(Change detection data)
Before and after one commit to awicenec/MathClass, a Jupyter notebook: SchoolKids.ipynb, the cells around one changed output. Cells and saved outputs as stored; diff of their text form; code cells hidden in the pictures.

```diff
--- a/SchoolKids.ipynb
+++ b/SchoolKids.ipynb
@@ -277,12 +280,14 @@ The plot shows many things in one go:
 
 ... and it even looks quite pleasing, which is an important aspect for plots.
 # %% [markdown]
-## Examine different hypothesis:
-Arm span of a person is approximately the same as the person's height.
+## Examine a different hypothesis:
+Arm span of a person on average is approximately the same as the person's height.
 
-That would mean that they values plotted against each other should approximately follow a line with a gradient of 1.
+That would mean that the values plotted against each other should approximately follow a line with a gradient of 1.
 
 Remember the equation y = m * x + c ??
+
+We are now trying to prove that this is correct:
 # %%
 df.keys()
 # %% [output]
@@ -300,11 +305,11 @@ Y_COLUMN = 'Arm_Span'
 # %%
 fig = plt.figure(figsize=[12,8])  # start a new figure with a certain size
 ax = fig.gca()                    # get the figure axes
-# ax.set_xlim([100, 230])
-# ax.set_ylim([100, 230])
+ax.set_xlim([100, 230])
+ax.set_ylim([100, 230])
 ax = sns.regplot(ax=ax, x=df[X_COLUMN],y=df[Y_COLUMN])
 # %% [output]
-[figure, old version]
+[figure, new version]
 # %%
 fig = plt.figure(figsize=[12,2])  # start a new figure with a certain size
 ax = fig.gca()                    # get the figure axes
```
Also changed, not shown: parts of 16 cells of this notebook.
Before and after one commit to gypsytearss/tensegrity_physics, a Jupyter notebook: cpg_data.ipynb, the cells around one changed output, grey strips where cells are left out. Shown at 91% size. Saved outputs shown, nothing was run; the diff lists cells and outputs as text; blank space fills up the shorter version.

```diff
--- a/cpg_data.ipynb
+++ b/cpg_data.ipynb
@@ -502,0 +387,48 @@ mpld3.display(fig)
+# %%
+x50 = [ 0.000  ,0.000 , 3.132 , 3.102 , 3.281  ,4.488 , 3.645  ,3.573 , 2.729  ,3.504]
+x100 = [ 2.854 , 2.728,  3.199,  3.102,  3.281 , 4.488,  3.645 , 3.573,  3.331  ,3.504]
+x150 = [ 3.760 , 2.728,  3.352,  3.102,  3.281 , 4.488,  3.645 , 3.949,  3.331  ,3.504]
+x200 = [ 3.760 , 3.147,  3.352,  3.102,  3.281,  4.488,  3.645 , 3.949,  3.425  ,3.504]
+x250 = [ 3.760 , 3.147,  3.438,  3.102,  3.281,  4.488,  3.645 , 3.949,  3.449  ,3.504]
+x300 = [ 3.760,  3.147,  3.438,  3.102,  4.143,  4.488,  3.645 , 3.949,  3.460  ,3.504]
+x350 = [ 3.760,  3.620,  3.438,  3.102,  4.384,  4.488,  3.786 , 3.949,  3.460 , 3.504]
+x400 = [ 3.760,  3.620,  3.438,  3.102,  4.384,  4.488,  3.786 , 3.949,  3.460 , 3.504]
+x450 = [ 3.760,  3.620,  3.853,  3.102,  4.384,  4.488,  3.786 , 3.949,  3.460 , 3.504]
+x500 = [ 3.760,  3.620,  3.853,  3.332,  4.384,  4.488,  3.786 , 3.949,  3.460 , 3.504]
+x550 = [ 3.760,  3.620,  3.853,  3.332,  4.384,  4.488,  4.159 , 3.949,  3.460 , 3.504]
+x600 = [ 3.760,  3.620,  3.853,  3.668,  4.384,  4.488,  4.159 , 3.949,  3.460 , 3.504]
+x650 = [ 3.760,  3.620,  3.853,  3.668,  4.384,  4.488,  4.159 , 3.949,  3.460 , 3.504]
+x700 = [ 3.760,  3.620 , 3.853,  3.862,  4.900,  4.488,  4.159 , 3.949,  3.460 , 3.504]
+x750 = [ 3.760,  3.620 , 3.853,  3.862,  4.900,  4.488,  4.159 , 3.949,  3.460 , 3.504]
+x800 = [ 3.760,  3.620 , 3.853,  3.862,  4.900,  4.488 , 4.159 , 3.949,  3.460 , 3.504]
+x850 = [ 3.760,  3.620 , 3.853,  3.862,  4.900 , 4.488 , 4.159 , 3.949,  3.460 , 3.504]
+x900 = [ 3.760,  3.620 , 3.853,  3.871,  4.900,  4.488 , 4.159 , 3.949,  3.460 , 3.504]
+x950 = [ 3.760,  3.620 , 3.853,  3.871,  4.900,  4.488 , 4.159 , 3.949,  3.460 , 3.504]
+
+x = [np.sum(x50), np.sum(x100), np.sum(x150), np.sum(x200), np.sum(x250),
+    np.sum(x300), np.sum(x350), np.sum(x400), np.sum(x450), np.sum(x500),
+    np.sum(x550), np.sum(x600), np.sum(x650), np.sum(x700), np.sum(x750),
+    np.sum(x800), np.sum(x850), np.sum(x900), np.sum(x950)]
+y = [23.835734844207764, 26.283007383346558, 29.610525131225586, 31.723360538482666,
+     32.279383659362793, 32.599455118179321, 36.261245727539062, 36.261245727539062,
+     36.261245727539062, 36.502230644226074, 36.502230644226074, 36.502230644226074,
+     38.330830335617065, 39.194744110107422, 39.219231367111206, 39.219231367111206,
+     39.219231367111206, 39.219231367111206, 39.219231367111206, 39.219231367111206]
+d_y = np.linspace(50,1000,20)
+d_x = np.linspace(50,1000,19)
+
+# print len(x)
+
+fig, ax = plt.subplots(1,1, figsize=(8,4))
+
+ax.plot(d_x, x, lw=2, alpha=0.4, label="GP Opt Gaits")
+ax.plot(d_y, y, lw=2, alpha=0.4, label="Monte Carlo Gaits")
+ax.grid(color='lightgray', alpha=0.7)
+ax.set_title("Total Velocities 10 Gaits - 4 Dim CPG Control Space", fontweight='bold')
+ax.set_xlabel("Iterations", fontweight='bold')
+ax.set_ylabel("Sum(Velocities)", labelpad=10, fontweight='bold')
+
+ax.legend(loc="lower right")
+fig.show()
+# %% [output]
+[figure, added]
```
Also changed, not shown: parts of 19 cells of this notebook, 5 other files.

* **WORK ORDER**
Copy out every line in the records where the word "figure" is found.

* **WRITTEN SOLUTION**
 fig = plt.figure(figsize=[12,8])  # start a new figure with a certain size
 ax = fig.gca()                    # get the figure axes
-[figure, old version]
+[figure, new version]
 fig = plt.figure(figsize=[12,2])  # start a new figure with a certain size
 ax = fig.gca()                    # get the figure axes
+[figure, added]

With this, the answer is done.